Last year, Bellone said, the Suffolk County Comprehensive Water Resources Management Plan "identified nitrogen as one of the leading culprits to the decline of our water and provided critical recommendations as how to best manage and protect the region’s water supply. We will continue to work with Governor Andrew Cuomo, New York State and our community leaders and experts to fully turn the tide and reclaim our water.”

Others applauded the report as a critical tool moving forward. "As Suffolk County navigates through the Long Island Nitrogen Action Plan, this study should provide the basis for taking concrete, data-based managerial steps to improve water quality within the eastern extent of the South Shore Estuary Reserve," said Dr. Christopher Gobler of the Stony Brook University School of Marine and Atmospheric Sciences.

“The health of the water of the South Shore Estuary is the cornerstone of the region’s economy,” said New York Secretary of the State Rossana Rosado, who is also the Chair of the Estuary Reserve Council.

The report supports the Long Island Nitrogen Action Plan, already underway by the New York State Department of Environmental Conservation, Suffolk County, Nassau County and the Long Island Regional Planning Council, the release said.
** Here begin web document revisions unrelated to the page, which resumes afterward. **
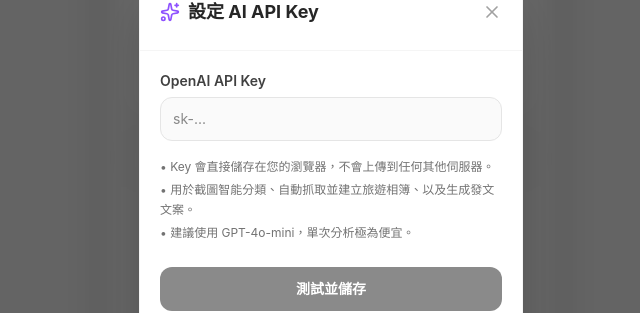
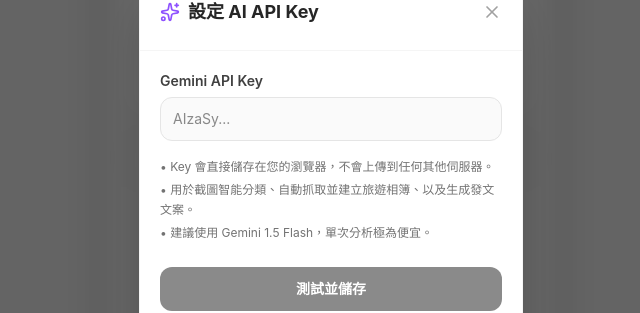
Before and after one commit to weiwei0607/album-organizer, a React (Vite) app: page / in a window 1280 px wide. Both pictures are taken after a click on the button 776 px from the left and 40 px from the top of the page. Shown: the part 222-535 px from the top of the page, without its empty margins (309-949 px from the left). Built offline with nearby package versions, Linux system fonts and the light colour scheme.

Commit message:
fix: correct label from OpenAI to Gemini

```diff
--- a/src/components/SettingsModal.tsx
+++ b/src/components/SettingsModal.tsx
@@ -44,10 +44,10 @@
         </div>
         <div className="p-5 space-y-4">
           <div>
-            <label className="block text-sm font-semibold text-neutral-700 dark:text-neutral-300 mb-1.5">OpenAI API Key</label>
+            <label className="block text-sm font-semibold text-neutral-700 dark:text-neutral-300 mb-1.5">Gemini API Key</label>
             <input
               type="password"
-              placeholder="sk-..."
+              placeholder="AIzaSy..."
               value={tempKey}
               onChange={e => { setTempKey(e.target.value); setKeyValid(null); }}
               className="w-full h-11 px-3 rounded-xl border border-neutral-200 dark:border-neutral-700 bg-neutral-50 dark:bg-neutral-950 text-neutral-900 dark:text-neutral-100 text-sm focus:outline-none focus:ring-2 focus:ring-violet-200 dark:focus:ring-violet-800 transition-shadow"
@@ -70,7 +70,7 @@
           <div className="text-xs text-neutral-500 dark:text-neutral-400 leading-relaxed space-y-1">
             <p>• Key 會直接儲存在您的瀏覽器，不會上傳到任何其他伺服器。</p>
             <p>• 用於截圖智能分類、自動抓取並建立旅遊相簿、以及生成發文文案。</p>
-            <p>• 建議使用 GPT-4o-mini，單次分析極為便宜。</p>
+            <p>• 建議使用 Gemini 1.5 Flash，單次分析極為便宜。</p>
           </div>
 
           <div className="pt-2">
```
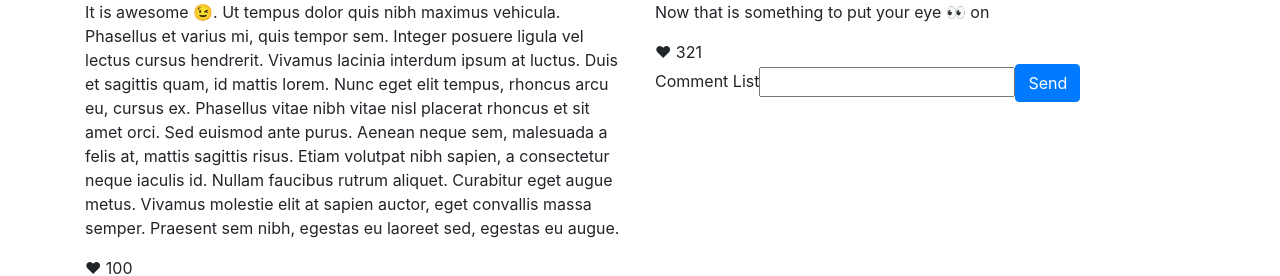
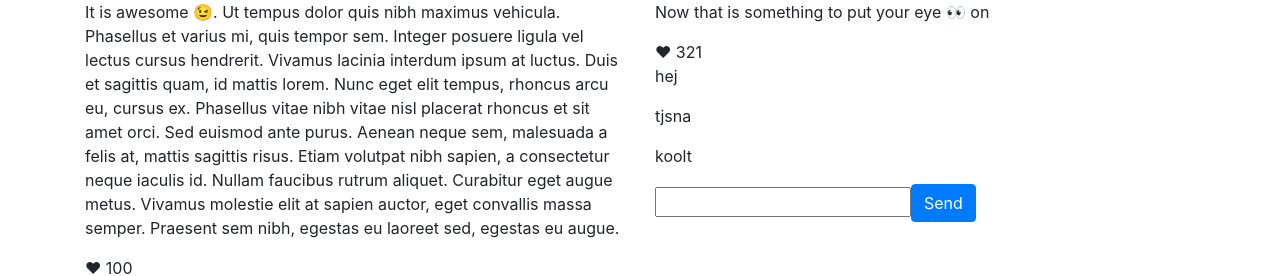
Before and after one commit to shka2001/fakestagram, a React (Create React App) app: page /instagram in a window 1280 px wide. Shown: the part 466-742 px from the top of the page. Built offline with nearby package versions, Linux system fonts and the light colour scheme.

Commit message:
Comments Lägg till det i Comment List

```diff
--- a/src/components/Comments.jsx
+++ b/src/components/Comments.jsx
@@ -2,17 +2,29 @@ import React, {useRef} from 'react'
 
 export default function Comments() {
     const inputRef = useRef()
-
+    const commentList = [
+        "hej",
+        "tjsna",
+        "koolt"
+    ]
 
     function handleOmClick() {
         //Hämta ut det användaren har skrivit i input fältet
-        document.getElementById("commentInput").value
+        const value = inputRef.current.value
+        //console.log(inputRef.current.value)
+        //document.getElementById("commentInput").value
         //Lägg till det i Comment List
+        commentList.push(value)
+        console.log(commentList)
     }
+
     return (
         <div>
-            Comment List
-            <input id="commentInput" type="text" />
+            {/*Comment List*/}
+            {commentList.map((comment, index) =>{
+                return <p key={index}>{comment}</p>
+            })}
+            <input ref={inputRef} type="text" />
             <button
             onClick={handleOmClick}
             className="btn btn-primary"
```
Also changed, not shown: 1 other file (tests, documents, lock files or other folders).
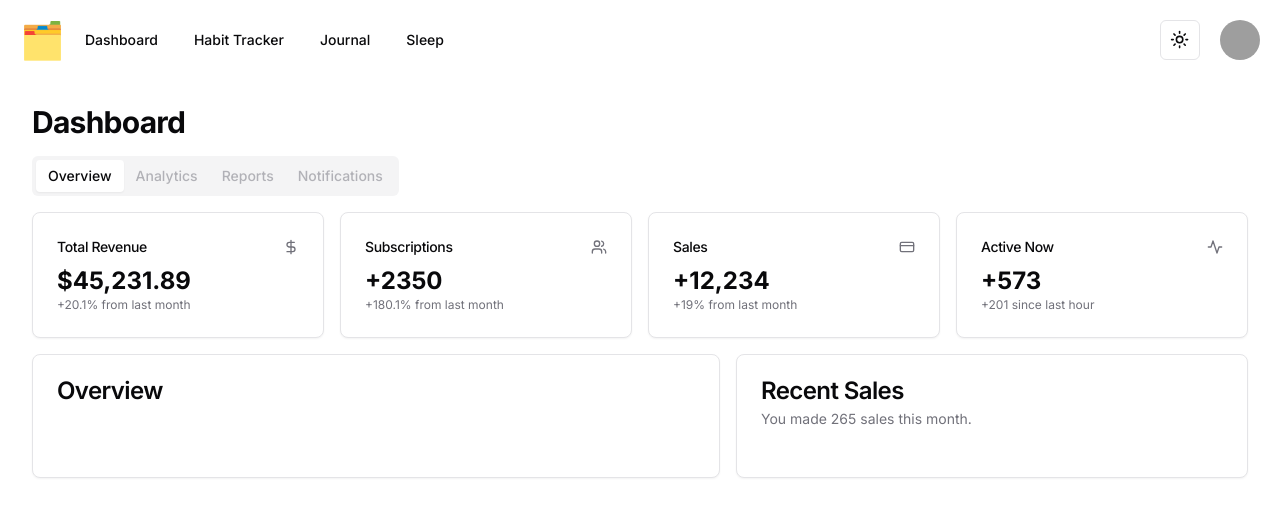
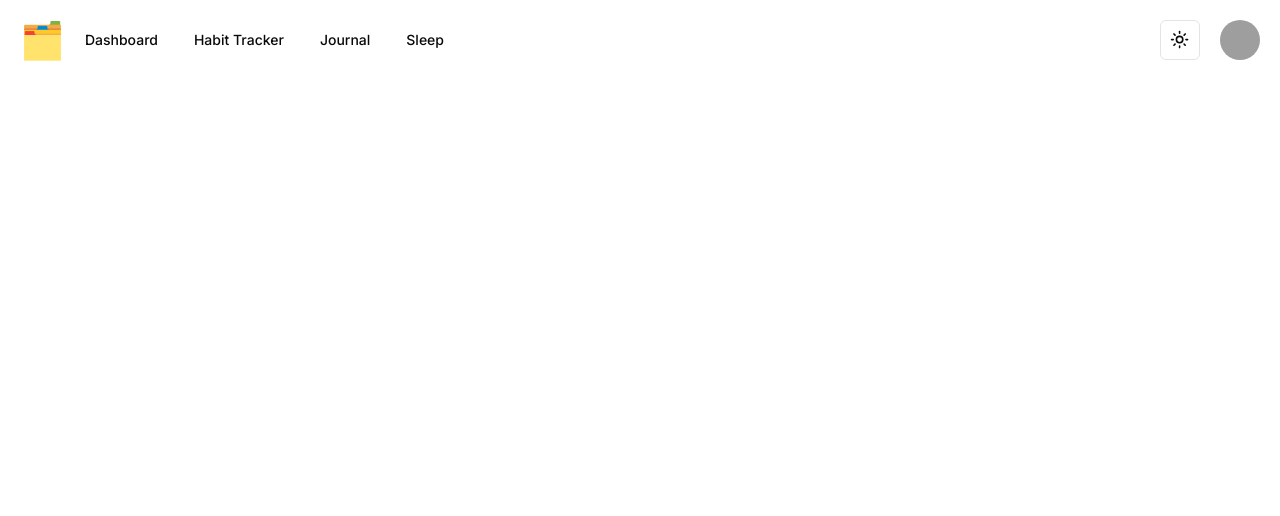
Before and after one commit to seandowdall/life-dev, a Next.js app: page /dashboard in a window 1280 px wide. Shown: the top 516 px of the page. Built offline with nearby package versions, Linux system fonts and the light colour scheme; grey boxes are pictures that could not be loaded.

Commit message:
changes to dashboard

```diff
--- a/app/(main)/(routes)/dashboard/page.tsx
+++ b/app/(main)/(routes)/dashboard/page.tsx
@@ -1,5 +1,6 @@
 import { Metadata } from "next";
 import Image from "next/image";
+import Link from "next/link";
 
 import { Button } from "@/components/ui/button";
 import {
@@ -9,7 +10,6 @@ import {
   CardHeader,
   CardTitle,
 } from "@/components/ui/card";
-import { Tabs, TabsContent, TabsList, TabsTrigger } from "@/components/ui/tabs";
 
 export const metadata: Metadata = {
   title: "Dashboard",
@@ -17,151 +17,5 @@ export const metadata: Metadata = {
 };
 
 export default function DashboardPage() {
-  return (
-    <div className="container mx-auto">
-      <div className="hidden flex-col md:flex">
-        <div className="flex-1 space-y-4  pt-6">
-          <div className="flex items-center justify-between space-y-2">
-            <h2 className="text-3xl font-bold tracking-tight">Dashboard</h2>
-          </div>
-          <Tabs defaultValue="overview" className="space-y-4">
-            <TabsList>
-              <TabsTrigger value="overview">Overview</TabsTrigger>
-              <TabsTrigger value="analytics" disabled>
-                Analytics
-              </TabsTrigger>
-              <TabsTrigger value="reports" disabled>
-                Reports
-              </TabsTrigger>
-              <TabsTrigger value="notifications" disabled>
-                Notifications
-              </TabsTrigger>
-            </TabsList>
-            <TabsContent value="overview" className="space-y-4">
-              <div className="grid gap-4 md:grid-cols-2 lg:grid-cols-4">
-                <Card>
-                  <CardHeader className="flex flex-row items-center justify-between space-y-0 pb-2">
-                    <CardTitle className="text-sm font-medium">
-                      Total Revenue
-                    </CardTitle>
-                    <svg
-                      xmlns="http://www.w3.org/2000/svg"
-                      viewBox="0 0 24 24"
-                      fill="none"
-                      stroke="currentColor"
-                      strokeLinecap="round"
-                      strokeLinejoin="round"
-                      strokeWidth="2"
-                      className="h-4 w-4 text-muted-foreground"
-                    >
-                      <path d="M12 2v20M17 5H9.5a3.5 3.5 0 0 0 0 7h5a3.5 3.5 0 0 1 0 7H6" />
-                    </svg>
-                  </CardHeader>
-                  <CardContent>
-                    <div className="text-2xl font-bold">$45,231.89</div>
-                    <p className="text-xs text-muted-foreground">
-                      +20.1% from last month
-                    </p>
-                  </CardContent>
-                </Card>
-                <Card>
-                  <CardHeader className="flex flex-row items-center justify-between space-y-0 pb-2">
-                    <CardTitle className="text-sm font-medium">
-                      Subscriptions
-                    </CardTitle>
-                    <svg
-                      xmlns="http://www.w3.org/2000/svg"
-                      viewBox="0 0 24 24"
-                      fill="none"
-                      stroke="currentColor"
-                      strokeLinecap="round"
-                      strokeLinejoin="round"
-                      strokeWidth="2"
-                      className="h-4 w-4 text-muted-foreground"
-                    >
-                      <path d="M16 21v-2a4 4 0 0 0-4-4H6a4 4 0 0 0-4 4v2" />
-                      <circle cx="9" cy="7" r="4" />
-                      <path d="M22 21v-2a4 4 0 0 0-3-3.87M16 3.13a4 4 0 0 1 0 7.75" />
-                    </svg>
-                  </CardHeader>
-                  <CardContent>
-                    <div className="text-2xl font-bold">+2350</div>
-                    <p className="text-xs text-muted-foreground">
-                      +180.1% from last month
-                    </p>
-                  </CardContent>
-                </Card>
-                <Card>
-                  <CardHeader className="flex flex-row items-center justify-between space-y-0 pb-2">
-                    <CardTitle className="text-sm font-medium">Sales</CardTitle>
-                    <svg
-                      xmlns="http://www.w3.org/2000/svg"
-                      viewBox="0 0 24 24"
-                      fill="none"
-                      stroke="currentColor"
-                      strokeLinecap="round"
-                      strokeLinejoin="round"
-                      strokeWidth="2"
-                      className="h-4 w-4 text-muted-foreground"
-                    >
-                      <rect width="20" height="14" x="2" y="5" rx="2" />
-                      <path d="M2 10h20" />
-                    </svg>
-                  </CardHeader>
-                  <CardContent>
-                    <div className="text-2xl font-bold">+12,234</div>
-                    <p className="text-xs text-muted-foreground">
-                      +19% from last month
-                    </p>
-                  </CardContent>
-                </Card>
-                <Card>
-                  <CardHeader className="flex flex-row items-center justify-between space-y-0 pb-2">
-                    <CardTitle className="text-sm font-medium">
-                      Active Now
-                    </CardTitle>
-                    <svg
-                      xmlns="http://www.w3.org/2000/svg"
-                      viewBox="0 0 24 24"
-                      fill="none"
-                      stroke="currentColor"
-                      strokeLinecap="round"
-                      strokeLinejoin="round"
-                      strokeWidth="2"
-                      className="h-4 w-4 text-muted-foreground"
-                    >
-                      <path d="M22 12h-4l-3 9L9 3l-3 9H2" />
-                    </svg>
-                  </CardHeader>
-                  <CardContent>
-                    <div className="text-2xl font-bold">+573</div>
-                    <p className="text-xs text-muted-foreground">
-                      +201 since last hour
-                    </p>
-                  </CardContent>
-                </Card>
-              </div>
-              <div className="grid gap-4 md:grid-cols-2 lg:grid-cols-7">
-                <Card className="col-span-4">
-                  <CardHeader>
-                    <CardTitle>Overview</CardTitle>
-                  </CardHeader>
-                  <CardContent className="pl-2"></CardContent>
-                </Card>
-                <Card className="col-span-3">
-                  <CardHeader>
-                    <CardTitle>Recent Sales</CardTitle>
-                    <CardDescription>
-                      You made 265 sales this month.
-                    </CardDescription>
-                  </CardHeader>
-                  <CardContent></CardContent>
-                </Card>
-              </div>
-            </TabsContent>
-          </Tabs>
-        </div>
-      </div>
-    </div>
-  );
+  return <div className="container mx-auto flex flex-row items-center"></div>;
 }
```
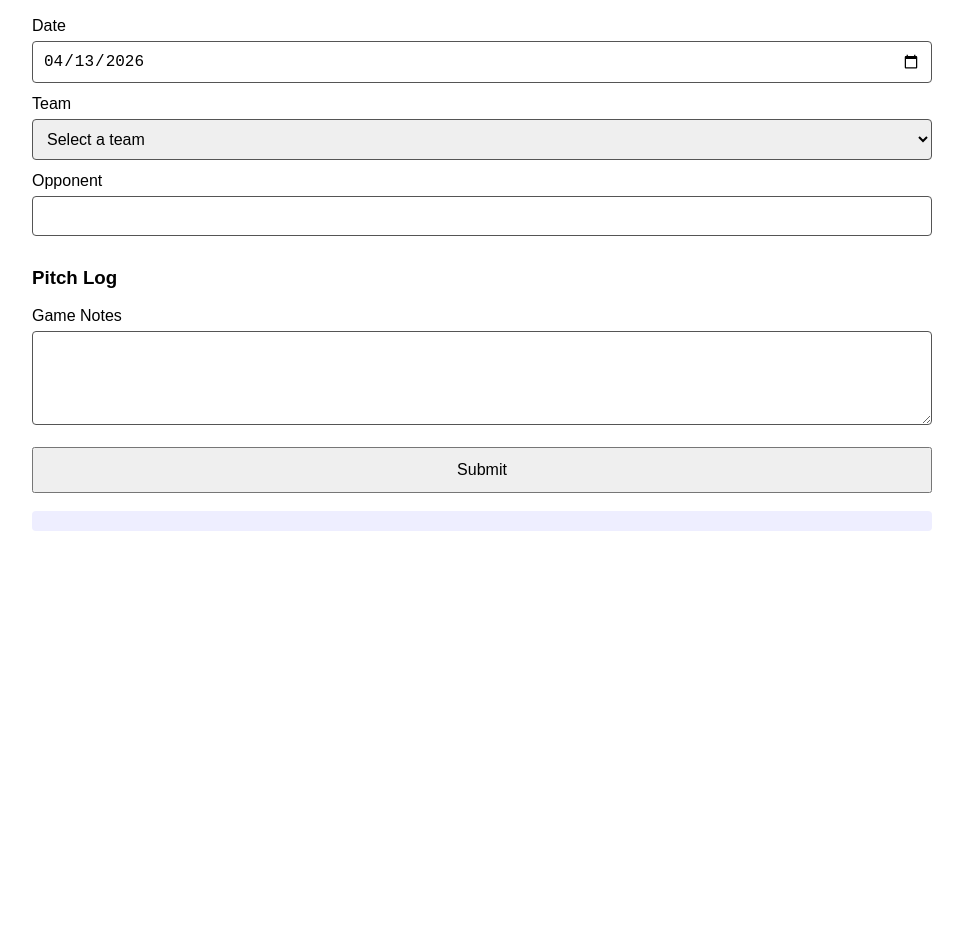
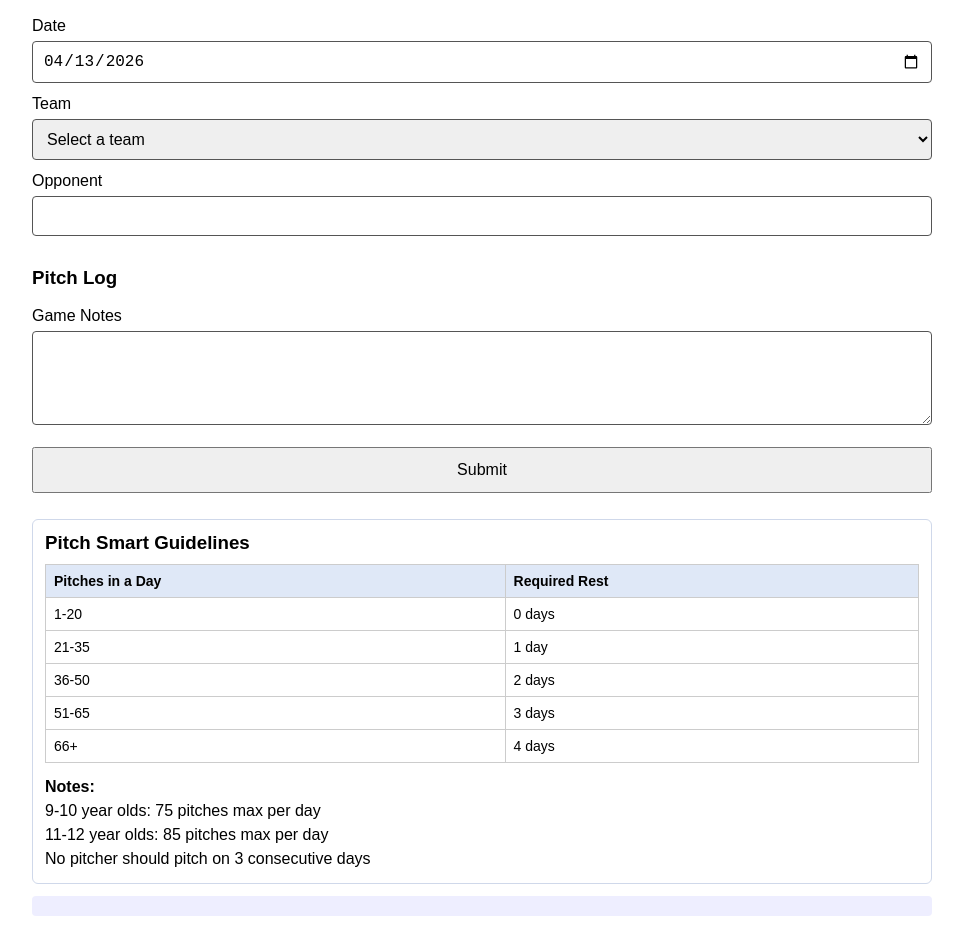
Before and after one commit to charlie-hagelskamp/nyb-pitch-log, a plain HTML site: page index.html in a window 1280 px wide. Shown: the part 151-1087 px from the top of the page, without its empty margins (158-1121 px from the left). Before the commit the page ends 800 px from the top, so only its background shows below. Drawn offline with Linux system fonts and the light colour scheme.

Commit message:
Add Pitch Smart Guidelines section to index.html

```diff
--- a/index.html
+++ b/index.html
@@ -236,6 +236,43 @@ button:disabled{
   padding:12px;
 }
 
+.pitchsmart-box{
+  margin-top:20px;
+  padding:12px;
+  background:#fff;
+  border:1px solid #cfd8ea;
+  border-radius:6px;
+}
+
+.pitchsmart-box h3{
+  margin-top:0;
+  margin-bottom:10px;
+}
+
+.pitchsmart-table{
+  width:100%;
+  border-collapse:collapse;
+  margin-top:8px;
+  font-size:14px;
+}
+
+.pitchsmart-table th,
+.pitchsmart-table td{
+  border:1px solid #ccc;
+  padding:8px;
+  text-align:left;
+  vertical-align:top;
+}
+
+.pitchsmart-table th{
+  background:#dfe8f7;
+}
+
+.pitchsmart-notes{
+  margin-top:12px;
+  line-height:1.5;
+}
+
 @media (max-width:700px){
   .dashboard-table{
     font-size:12px;
@@ -260,6 +297,15 @@ button:disabled{
   .header a.action-link{
     flex:1 1 auto;
     text-align:center;
+  }
+
+  .pitchsmart-table{
+    font-size:12px;
+  }
+
+  .pitchsmart-table th,
+  .pitchsmart-table td{
+    padding:6px;
   }
 }
 </style>
@@ -301,6 +347,48 @@ button:disabled{
   <textarea id="notes" rows="4"></textarea>
 
   <button id="submitBtn" onclick="submitGame()">Submit</button>
+
+  <div class="pitchsmart-box">
+    <h3>Pitch Smart Guidelines</h3>
+
+    <table class="pitchsmart-table">
+      <thead>
+        <tr>
+          <th>Pitches in a Day</th>
+          <th>Required Rest</th>
+        </tr>
+      </thead>
+      <tbody>
+        <tr>
+          <td>1-20</td>
+          <td>0 days</td>
+        </tr>
+        <tr>
+          <td>21-35</td>
+          <td>1 day</td>
+        </tr>
+        <tr>
+          <td>36-50</td>
+          <td>2 days</td>
+        </tr>
+        <tr>
+          <td>51-65</td>
+          <td>3 days</td>
+        </tr>
+        <tr>
+          <td>66+</td>
+          <td>4 days</td>
+        </tr>
+      </tbody>
+    </table>
+
+    <div class="pitchsmart-notes">
+      <strong>Notes:</strong><br>
+      9-10 year olds: 75 pitches max per day<br>
+      11-12 year olds: 85 pitches max per day<br>
+      No pitcher should pitch on 3 consecutive days
+    </div>
+  </div>
 </div>
 
 <div id="summary"></div>
```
“Once again science confirms wastewater from on-site septics and cesspools to be the major contributor to poor water quality in our bays,” said Adrienne Esposito, executive director, Citizens Campaign for the Environment. “This is more cutting edge science that identifies the imperative need for county, state, and local planning process to battle nitrogen, construct sewers around the Forge River, and establish a perpetual funding mechanism to pay for the solutions. This problem will not solve itself and will only get worse by inaction."


Excess nitrogen has led to an increase in algal blooms, a reduction in seagrass beds that provide habitat for shellfish and finfish and a host of other water quality impairments. The nitrogen pollution has also contributed to the decline of shellfish and commercial fishing on Long Island, the report said.

Nitrogen loading has also exacerbated rust tide events, Gobler said.

Management options identified in the report include refinement of nitrogen loading models to better identify study areas, the harvesting of seaweed for nitrogen removal, and the planting of hard clams and eastern oysters to facilitate implementation of the Long Island Nitrogen Action Plan.

Those avenues will help Suffolk County's efforts to identify suitable locations for innovative on-site wastewater treatment systems to reduce the amount of nitrogen reaching South Shore bays, the release said.

The report is available online here.